*Work request*.
In this exercise, the data must be written out exactly.

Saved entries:
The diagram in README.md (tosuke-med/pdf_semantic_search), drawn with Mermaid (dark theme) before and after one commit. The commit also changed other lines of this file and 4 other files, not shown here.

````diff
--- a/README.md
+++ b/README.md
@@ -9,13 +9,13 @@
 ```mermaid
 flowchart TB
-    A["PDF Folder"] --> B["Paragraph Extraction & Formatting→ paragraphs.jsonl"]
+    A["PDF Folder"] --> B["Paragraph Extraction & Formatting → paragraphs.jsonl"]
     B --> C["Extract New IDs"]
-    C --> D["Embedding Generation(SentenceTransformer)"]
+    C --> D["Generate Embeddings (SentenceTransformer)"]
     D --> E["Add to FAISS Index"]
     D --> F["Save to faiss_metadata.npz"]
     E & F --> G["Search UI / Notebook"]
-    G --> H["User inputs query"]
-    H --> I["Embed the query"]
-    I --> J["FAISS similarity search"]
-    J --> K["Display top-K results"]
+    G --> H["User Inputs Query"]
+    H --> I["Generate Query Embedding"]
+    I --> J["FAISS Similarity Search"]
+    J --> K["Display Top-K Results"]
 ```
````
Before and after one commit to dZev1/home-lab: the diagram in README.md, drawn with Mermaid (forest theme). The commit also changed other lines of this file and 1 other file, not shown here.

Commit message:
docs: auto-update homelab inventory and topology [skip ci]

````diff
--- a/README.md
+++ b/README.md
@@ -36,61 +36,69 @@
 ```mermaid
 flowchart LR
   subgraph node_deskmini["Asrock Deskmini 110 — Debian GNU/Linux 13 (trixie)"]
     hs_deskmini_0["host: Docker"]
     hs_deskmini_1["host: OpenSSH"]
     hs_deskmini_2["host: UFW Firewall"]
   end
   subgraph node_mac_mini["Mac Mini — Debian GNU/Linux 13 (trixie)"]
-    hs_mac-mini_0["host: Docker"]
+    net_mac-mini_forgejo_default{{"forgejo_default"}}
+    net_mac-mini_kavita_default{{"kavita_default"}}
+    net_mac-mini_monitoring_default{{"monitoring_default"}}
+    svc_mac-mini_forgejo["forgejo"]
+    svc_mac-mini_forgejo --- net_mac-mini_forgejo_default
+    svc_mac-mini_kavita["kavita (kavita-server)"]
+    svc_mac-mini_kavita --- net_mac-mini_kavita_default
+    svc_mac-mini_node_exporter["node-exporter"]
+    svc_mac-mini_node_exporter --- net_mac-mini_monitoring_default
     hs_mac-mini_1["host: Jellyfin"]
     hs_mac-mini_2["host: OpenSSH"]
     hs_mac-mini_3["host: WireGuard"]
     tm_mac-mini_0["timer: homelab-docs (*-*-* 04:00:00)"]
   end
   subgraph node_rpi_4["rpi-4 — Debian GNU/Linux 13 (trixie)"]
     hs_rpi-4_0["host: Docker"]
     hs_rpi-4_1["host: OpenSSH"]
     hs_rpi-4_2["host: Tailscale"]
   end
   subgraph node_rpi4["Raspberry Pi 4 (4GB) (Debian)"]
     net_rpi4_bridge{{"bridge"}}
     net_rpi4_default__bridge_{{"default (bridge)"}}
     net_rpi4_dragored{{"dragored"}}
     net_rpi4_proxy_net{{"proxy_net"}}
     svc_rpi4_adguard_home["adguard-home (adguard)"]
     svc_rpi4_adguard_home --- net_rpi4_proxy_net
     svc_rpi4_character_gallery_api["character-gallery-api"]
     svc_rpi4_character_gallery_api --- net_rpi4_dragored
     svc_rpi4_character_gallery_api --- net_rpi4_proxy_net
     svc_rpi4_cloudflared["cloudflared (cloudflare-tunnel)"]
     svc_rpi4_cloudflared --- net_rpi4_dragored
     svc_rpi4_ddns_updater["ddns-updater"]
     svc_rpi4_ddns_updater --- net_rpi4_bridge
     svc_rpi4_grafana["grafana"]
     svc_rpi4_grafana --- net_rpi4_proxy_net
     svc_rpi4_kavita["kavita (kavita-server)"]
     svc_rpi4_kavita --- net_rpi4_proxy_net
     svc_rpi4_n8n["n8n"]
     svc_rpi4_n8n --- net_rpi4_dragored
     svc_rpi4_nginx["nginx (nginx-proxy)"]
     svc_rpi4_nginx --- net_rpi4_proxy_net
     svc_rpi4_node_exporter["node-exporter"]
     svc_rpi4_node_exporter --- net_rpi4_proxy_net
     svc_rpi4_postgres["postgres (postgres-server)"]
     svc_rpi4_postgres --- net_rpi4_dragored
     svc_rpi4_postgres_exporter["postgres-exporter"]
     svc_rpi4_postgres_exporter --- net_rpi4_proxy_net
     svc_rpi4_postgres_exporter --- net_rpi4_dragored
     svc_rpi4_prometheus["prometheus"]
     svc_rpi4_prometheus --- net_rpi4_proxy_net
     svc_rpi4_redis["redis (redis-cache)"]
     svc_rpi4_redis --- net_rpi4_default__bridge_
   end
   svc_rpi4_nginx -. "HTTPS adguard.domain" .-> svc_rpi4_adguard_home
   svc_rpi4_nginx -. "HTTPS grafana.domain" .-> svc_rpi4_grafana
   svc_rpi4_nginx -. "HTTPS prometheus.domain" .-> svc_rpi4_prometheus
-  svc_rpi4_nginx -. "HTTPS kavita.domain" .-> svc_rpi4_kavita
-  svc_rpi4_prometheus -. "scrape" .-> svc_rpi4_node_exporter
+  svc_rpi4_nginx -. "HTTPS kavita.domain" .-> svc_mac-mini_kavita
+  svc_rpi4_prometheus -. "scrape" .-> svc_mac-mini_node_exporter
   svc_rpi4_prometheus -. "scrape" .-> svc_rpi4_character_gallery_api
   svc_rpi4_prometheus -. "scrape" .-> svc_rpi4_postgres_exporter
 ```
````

*Response below*.
The diagram in README.md (tosuke-med/pdf_semantic_search), drawn with Mermaid (dark theme) before and after one commit. The commit also changed other lines of this file and 4 other files, not shown here.

````diff
--- a/README.md
+++ b/README.md
@@ -9,13 +9,13 @@
 ```mermaid
 flowchart TB
-    A["PDF Folder"] --> B["Paragraph Extraction & Formatting→ paragraphs.jsonl"]
+    A["PDF Folder"] --> B["Paragraph Extraction & Formatting → paragraphs.jsonl"]
     B --> C["Extract New IDs"]
-    C --> D["Embedding Generation(SentenceTransformer)"]
+    C --> D["Generate Embeddings (SentenceTransformer)"]
     D --> E["Add to FAISS Index"]
     D --> F["Save to faiss_metadata.npz"]
     E & F --> G["Search UI / Notebook"]
-    G --> H["User inputs query"]
-    H --> I["Embed the query"]
-    I --> J["FAISS similarity search"]
-    J --> K["Display top-K results"]
+    G --> H["User Inputs Query"]
+    H --> I["Generate Query Embedding"]
+    I --> J["FAISS Similarity Search"]
+    J --> K["Display Top-K Results"]
 ```
````
Before and after one commit to dZev1/home-lab: the diagram in README.md, drawn with Mermaid (forest theme). The commit also changed other lines of this file and 1 other file, not shown here.

Commit message:
docs: auto-update homelab inventory and topology [skip ci]

````diff
--- a/README.md
+++ b/README.md
@@ -36,61 +36,69 @@
 ```mermaid
 flowchart LR
   subgraph node_deskmini["Asrock Deskmini 110 — Debian GNU/Linux 13 (trixie)"]
     hs_deskmini_0["host: Docker"]
     hs_deskmini_1["host: OpenSSH"]
     hs_deskmini_2["host: UFW Firewall"]
   end
   subgraph node_mac_mini["Mac Mini — Debian GNU/Linux 13 (trixie)"]
-    hs_mac-mini_0["host: Docker"]
+    net_mac-mini_forgejo_default{{"forgejo_default"}}
+    net_mac-mini_kavita_default{{"kavita_default"}}
+    net_mac-mini_monitoring_default{{"monitoring_default"}}
+    svc_mac-mini_forgejo["forgejo"]
+    svc_mac-mini_forgejo --- net_mac-mini_forgejo_default
+    svc_mac-mini_kavita["kavita (kavita-server)"]
+    svc_mac-mini_kavita --- net_mac-mini_kavita_default
+    svc_mac-mini_node_exporter["node-exporter"]
+    svc_mac-mini_node_exporter --- net_mac-mini_monitoring_default
     hs_mac-mini_1["host: Jellyfin"]
     hs_mac-mini_2["host: OpenSSH"]
     hs_mac-mini_3["host: WireGuard"]
     tm_mac-mini_0["timer: homelab-docs (*-*-* 04:00:00)"]
   end
   subgraph node_rpi_4["rpi-4 — Debian GNU/Linux 13 (trixie)"]
     hs_rpi-4_0["host: Docker"]
     hs_rpi-4_1["host: OpenSSH"]
     hs_rpi-4_2["host: Tailscale"]
   end
   subgraph node_rpi4["Raspberry Pi 4 (4GB) (Debian)"]
     net_rpi4_bridge{{"bridge"}}
     net_rpi4_default__bridge_{{"default (bridge)"}}
     net_rpi4_dragored{{"dragored"}}
     net_rpi4_proxy_net{{"proxy_net"}}
     svc_rpi4_adguard_home["adguard-home (adguard)"]
     svc_rpi4_adguard_home --- net_rpi4_proxy_net
     svc_rpi4_character_gallery_api["character-gallery-api"]
     svc_rpi4_character_gallery_api --- net_rpi4_dragored
     svc_rpi4_character_gallery_api --- net_rpi4_proxy_net
     svc_rpi4_cloudflared["cloudflared (cloudflare-tunnel)"]
     svc_rpi4_cloudflared --- net_rpi4_dragored
     svc_rpi4_ddns_updater["ddns-updater"]
     svc_rpi4_ddns_updater --- net_rpi4_bridge
     svc_rpi4_grafana["grafana"]
     svc_rpi4_grafana --- net_rpi4_proxy_net
     svc_rpi4_kavita["kavita (kavita-server)"]
     svc_rpi4_kavita --- net_rpi4_proxy_net
     svc_rpi4_n8n["n8n"]
     svc_rpi4_n8n --- net_rpi4_dragored
     svc_rpi4_nginx["nginx (nginx-proxy)"]
     svc_rpi4_nginx --- net_rpi4_proxy_net
     svc_rpi4_node_exporter["node-exporter"]
     svc_rpi4_node_exporter --- net_rpi4_proxy_net
     svc_rpi4_postgres["postgres (postgres-server)"]
     svc_rpi4_postgres --- net_rpi4_dragored
     svc_rpi4_postgres_exporter["postgres-exporter"]
     svc_rpi4_postgres_exporter --- net_rpi4_proxy_net
     svc_rpi4_postgres_exporter --- net_rpi4_dragored
     svc_rpi4_prometheus["prometheus"]
     svc_rpi4_prometheus --- net_rpi4_proxy_net
     svc_rpi4_redis["redis (redis-cache)"]
     svc_rpi4_redis --- net_rpi4_default__bridge_
   end
   svc_rpi4_nginx -. "HTTPS adguard.domain" .-> svc_rpi4_adguard_home
   svc_rpi4_nginx -. "HTTPS grafana.domain" .-> svc_rpi4_grafana
   svc_rpi4_nginx -. "HTTPS prometheus.domain" .-> svc_rpi4_prometheus
-  svc_rpi4_nginx -. "HTTPS kavita.domain" .-> svc_rpi4_kavita
-  svc_rpi4_prometheus -. "scrape" .-> svc_rpi4_node_exporter
+  svc_rpi4_nginx -. "HTTPS kavita.domain" .-> svc_mac-mini_kavita
+  svc_rpi4_prometheus -. "scrape" .-> svc_mac-mini_node_exporter
   svc_rpi4_prometheus -. "scrape" .-> svc_rpi4_character_gallery_api
   svc_rpi4_prometheus -. "scrape" .-> svc_rpi4_postgres_exporter
 ```
````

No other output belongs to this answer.